These Ultra High Tensile Strength Steel reduces the amount of material used while allowing production on the same lines, making it possible to create lighter cars with thinner components while reducing total costs. Nissan plans aggressively to expand the use of Ultra High Tensile Strength Steel, aiming for it to make up 25% of the company's vehicle parts by weight, and is actively pursuing new application technologies for it. The material makes up 27% of the new QX50 and enhances driving performance while reducing the vehicle's weight.

Nissan is developing weight reduction technologies for reducing CO2 emissions and reducing use of new material.

Projects to Ease Traffic Congestion with the Use of ITS

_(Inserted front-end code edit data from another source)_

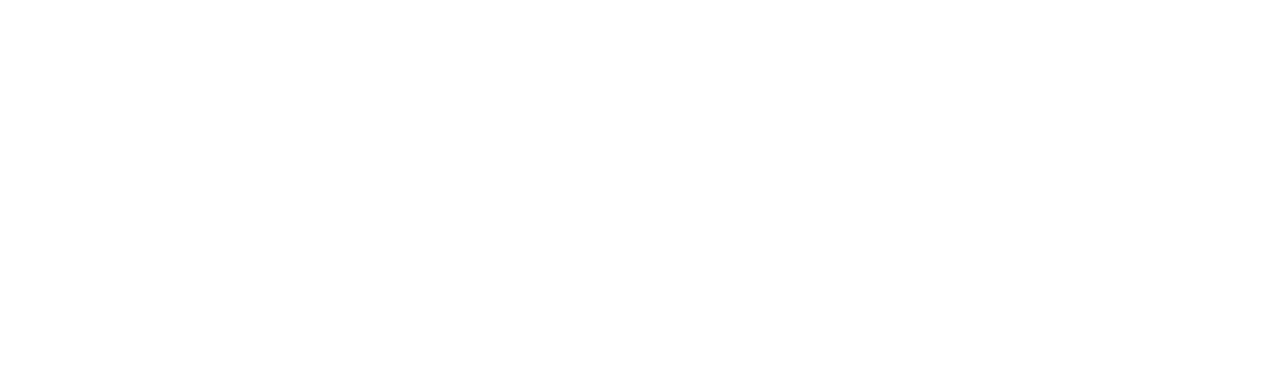
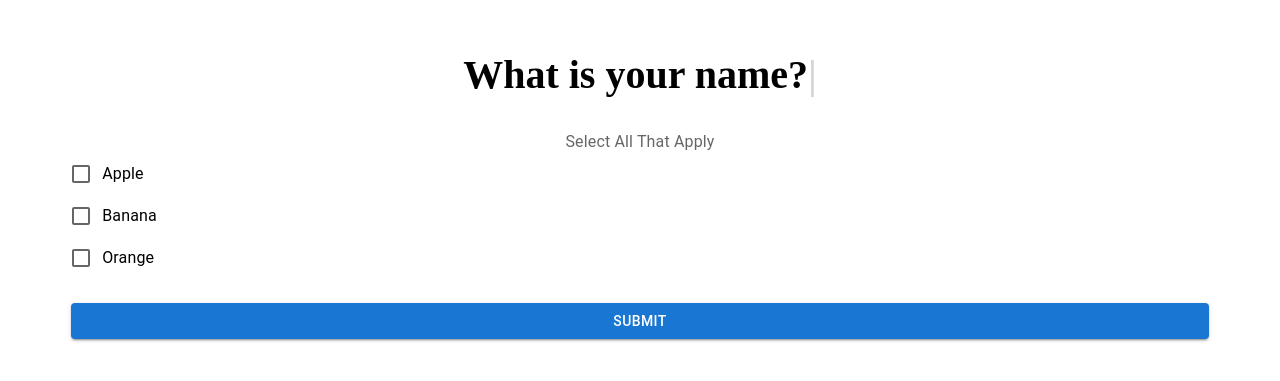
Before and after one commit to nalin-programmer/Form-AI, a React (Vite) app: page /forms/add in a window 1280 px wide. Before the commit this address had no page. Shown: the part 213-594 px from the top of the page. Built offline with nearby package versions, Linux system fonts and the light colour scheme.

Commit message:
added question component

```diff
--- a/package.json
+++ b/package.json
@@ -16,7 +16,8 @@
     "@mui/material": "^7.1.0",
     "react": "^19.0.0",
     "react-dom": "^19.0.0",
-    "react-router-dom": "^7.6.1"
+    "react-router-dom": "^7.6.1",
+    "react-typed": "^2.0.12"
   },
   "devDependencies": {
     "@eslint/js": "^9.22.0",
--- a/src/App.jsx
+++ b/src/App.jsx
@@ -1,11 +1,13 @@
 import { Routes, Route } from 'react-router-dom'
 import Dashboard from './pages/dashboard'
+import CreateForm from './pages/createForm'
 // ...import other components...
 
 function App() {
     return (
         <Routes>
             <Route path="/" element={<Dashboard />} />
+            <Route path="/forms/add" element={<CreateForm />} />
             {/* Add other routes here */}
         </Routes>
     )
--- a/src/component.jsx/addForm.jsx
+++ b/src/component.jsx/addFormComponent.jsx
@@ -1,10 +1,11 @@
 import { Add } from '@mui/icons-material'
 import { Button } from '@mui/material'
 import React from 'react'
-
+import { useNavigate } from 'react-router-dom'
 export default function AddForm() {
+    const navigate = useNavigate();
     return (
-        <Button variant="contained" color="primary" startIcon={<Add />} onClick={() => {/* open modal */ }}>
+        <Button variant="contained" color="primary" startIcon={<Add />} onClick={() => { navigate('/forms/add') }}>
             Add Form
         </Button>
     )
--- /dev/null
+++ b/src/component.jsx/questionComponent.jsx
@@ -0,0 +1,123 @@
+import React, { useState } from "react";
+import {
+    Button,
+    Checkbox,
+    FormControl,
+    FormControlLabel,
+    FormGroup,
+    FormLabel,
+    Radio,
+    RadioGroup,
+    TextField,
+} from "@mui/material";
+import { ReactTyped } from "react-typed";
+
+const QuestionComponent = ({ question, response_type, options = [], onSubmitResponse }) => {
+    const [textResponse, setTextResponse] = useState("");
+    const [singleResponse, setSingleResponse] = useState("");
+    const [multipleResponse, setMultipleResponse] = useState([]);
+
+    // Handlers
+    const handleTextChange = (e) => {
+        setTextResponse(e.target.value);
+    };
+
+    const handleSingleChange = (e) => {
+        setSingleResponse(e.target.value);
+    };
+
+    const handleMultipleChange = (e) => {
+        const value = e.target.value;
+        if (e.target.checked) {
+            setMultipleResponse((prev) => [...prev, value]);
+        } else {
+            setMultipleResponse((prev) => prev.filter((item) => item !== value));
+        }
+    };
+
+    const handleSubmit = () => {
+        if (response_type === "text" && textResponse.trim()) {
+            onSubmitResponse(textResponse.trim());
+            setTextResponse("");
+        } else if (response_type === "single_correct" && singleResponse) {
+            onSubmitResponse(singleResponse);
+            setSingleResponse("");
+        } else if (response_type === "multiple_correct" && multipleResponse.length > 0) {
+            onSubmitResponse(multipleResponse);
+            setMultipleResponse([]);
+        }
+    };
+
+    return (
+        <div className="question-container">
+            <ReactTyped
+                className="question-text"
+                strings={[question || ""]}
+                typeSpeed={parseInt(import.meta.env.VITE_REACT_APP_TYPE_SPEED) || 50}
+            />
+
+            {response_type === "text" && (
+                <div className="input-group">
+                    <TextField
+                        label="Type your answer..."
+                        variant="standard"
+                        value={textResponse}
+                        onChange={handleTextChange}
+                        fullWidth
+                    />
+                    <Button variant="contained" onClick={handleSubmit} sx={{ mt: 2 }}>
+                        Submit
+                    </Button>
+                </div>
+            )}
+
+            {response_type === "single_correct" && (
+                <div className="single-correct-group">
+                    <FormControl component="fieldset">
+                        <FormLabel component="legend">Select One Option</FormLabel>
+                        <RadioGroup
+                            name="single-options"
+                            value={singleResponse}
+                            onChange={handleSingleChange}
+                        >
+                            {options.map((opt, idx) => (
+                                <FormControlLabel key={idx} value={opt} control={<Radio />} label={opt} />
+                            ))}
+                        </RadioGroup>
+                    </FormControl>
+                    <Button variant="contained" onClick={handleSubmit} sx={{ mt: 2 }}>
+                        Submit
+                    </Button>
+                </div>
+            )}
+
+            {response_type === "multiple_correct" && (
+                <div className="multiple-correct-group">
+                    <FormControl component="fieldset">
+                        <FormLabel component="legend">Select All That Apply</FormLabel>
+                        <FormGroup>
+                            {options.map((opt, idx) => (
+                                <FormControlLabel
+                                    key={idx}
+                                    control={
+                                        <Checkbox
+                                            checked={multipleResponse.includes(opt)}
+                                            onChange={handleMultipleChange}
+                                            value={opt}
+                                        />
+                                    }
+                                    label={opt}
+                                />
+                            ))}
+                        </FormGroup>
+                    </FormControl>
+                    <Button variant="contained" onClick={handleSubmit} sx={{ mt: 2 }}>
+                        Submit
+                    </Button>
+                </div>
+            )}
+        </div>
+    );
+};
+
+export default QuestionComponent;
--- a/src/index.css
+++ b/src/index.css
@@ -1,5 +1,5 @@
 .full-width {
-  width: 100vw;
+  width: 100%;
   min-height: 100vh;
   margin: 0;
   padding: 0;
@@ -16,3 +16,71 @@
   width: 100%;
   padding: 0 1rem;
 }
+
+.question-container {
+  display: flex;
+  flex-direction: column;
+  justify-content: center;
+  align-items: center;
+  height: 100vh;
+  text-align: center;
+
+}
+
+.question-text {
+  font-size: 2.5rem;
+  font-weight: 600;
+  margin-bottom: 2rem;
+}
+
+.input-group,
+.single-correct-group,
+.multiple-correct-group {
+  display: flex;
+  gap: 8px;
+  width: 90%;
+}
+
+.single-correct-group,
+.multiple-correct-group {
+  flex-direction: column;
+}
+
+.input-group .MuiTextField-root {
+  flex: 1;
+}
+
+.input-group .MuiButton-root {
+  flex-shrink: 0;
+  min-width: 100px;
+}
+
+.input-field {
+  flex: 1;
+  font-size: 1.5rem;
+  padding: 10px 15px;
+  border: none;
+  border-bottom: 2px solid #67e8f9;
+  background: transparent;
+
+}
+
+.input-field:focus {
+  outline: none;
+  border-bottom-color: #22d3ee;
+}
+
+.submit-button {
+  font-size: 1.1rem;
+  padding: 10px 20px;
+  background: rgba(255, 255, 255, 0.1);
+  border: 1px solid #67e8f9;
+  border-radius: 8px;
+  cursor: pointer;
+  transition: background 0.3s;
+}
+
+.submit-button:hover {
+  background: #22d3ee;
+  color: #0f172a;
+}
--- /dev/null
+++ b/src/pages/createForm.jsx
@@ -0,0 +1,10 @@
+import React from 'react'
+import QuestionComponent from '../component.jsx/questionComponent'
+
+export default function CreateForm() {
+  return (
+    <div className="full-width">
+      <QuestionComponent question="What is your name?" response_type="multiple_correct" options={["Apple", "Banana", "Orange"]} onSubmitResponse={(response) => console.log(response)} />
+    </div>
+  )
+}
--- a/src/pages/dashboard.jsx
+++ b/src/pages/dashboard.jsx
@@ -1,6 +1,6 @@
 import React, { useEffect, useState } from 'react'
 import FormComponent from '../component.jsx/formComponent'
-import AddForm from '../component.jsx/addForm'
+import AddForm from '../component.jsx/addFormComponent'
 import { fetchForms } from '../api/adminForm.api'
 import { deleteForm } from '../api/adminForm.api';
 
```
Also changed, not shown: tailwind.config.js (deleted, +0 -11 lines), 2 other files (tests, documents, lock files or other folders).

Fuel consumption is greatly affected by traffic circumstances and the way a car is driven.
We are actively working to bring about social infrastructure that will help to improve the traffic environment. This includes efforts to solve difficult road traffic problems, such as the alleviation of congestion, which cannot be achieved by individual automakers. We recognize the importance of intelligent transport systems (ITS) technology in overcoming these problems, and are working together with other industries for the practical realization of ITS.

What is ITS?

Intelligent transport systems use advanced communications technology to link information on humans, roads, and vehicles in a network, and reduce road traffic problems such as accidents and congestion. ITS can link with road communications equipment and other infrastructure, and use information on the status of nearby vehicles and the surrounding traffic environment to help raise fuel efficiency, alleviate congestion, and improve safety.

Projects using ITS

The SKY Project in Japan

Nissan began the SKY Project in October 2006 to reduce traffic accidents and ease congestion using ITS in Kanagawa Prefecture, a major Nissan hub. A significant feature of this project is the collection of real-world vehicle data from our customers to examine ways of raising energy efficiency by alleviating congestion and reducing CO2 emissions in daily driving.
The project is conducted in partnership with industries outside the automobile industry, and is moving ahead with the cooperation of related government agencies. Nissan hopes to successfully demonstrate the effectiveness of ITS in Kanagawa Prefecture, and to expand these systems to all of Japan and subsequently to the rest of the world. Nissan is broadening its efforts to include the use of social infrastructure in ways that go beyond the boundaries of an automobile manufacturer.

(1) Probe car traffic information (vehicle location, speed, etc.) is collected from the car navigation systems of SKY project volunteers, and precise traffic information is processed at the Probe information center.
(2) The traffic information processed from this Probe information is provided to the car navigation systems of trial volunteers. This allows a greater amount of road traffic information to be obtained than with the earlier VICS (Vehicle Information and Communications System). Using this traffic information enables drivers to find a faster and smoother route, thereby helping to ease congestion.

For more detail activities, please see below.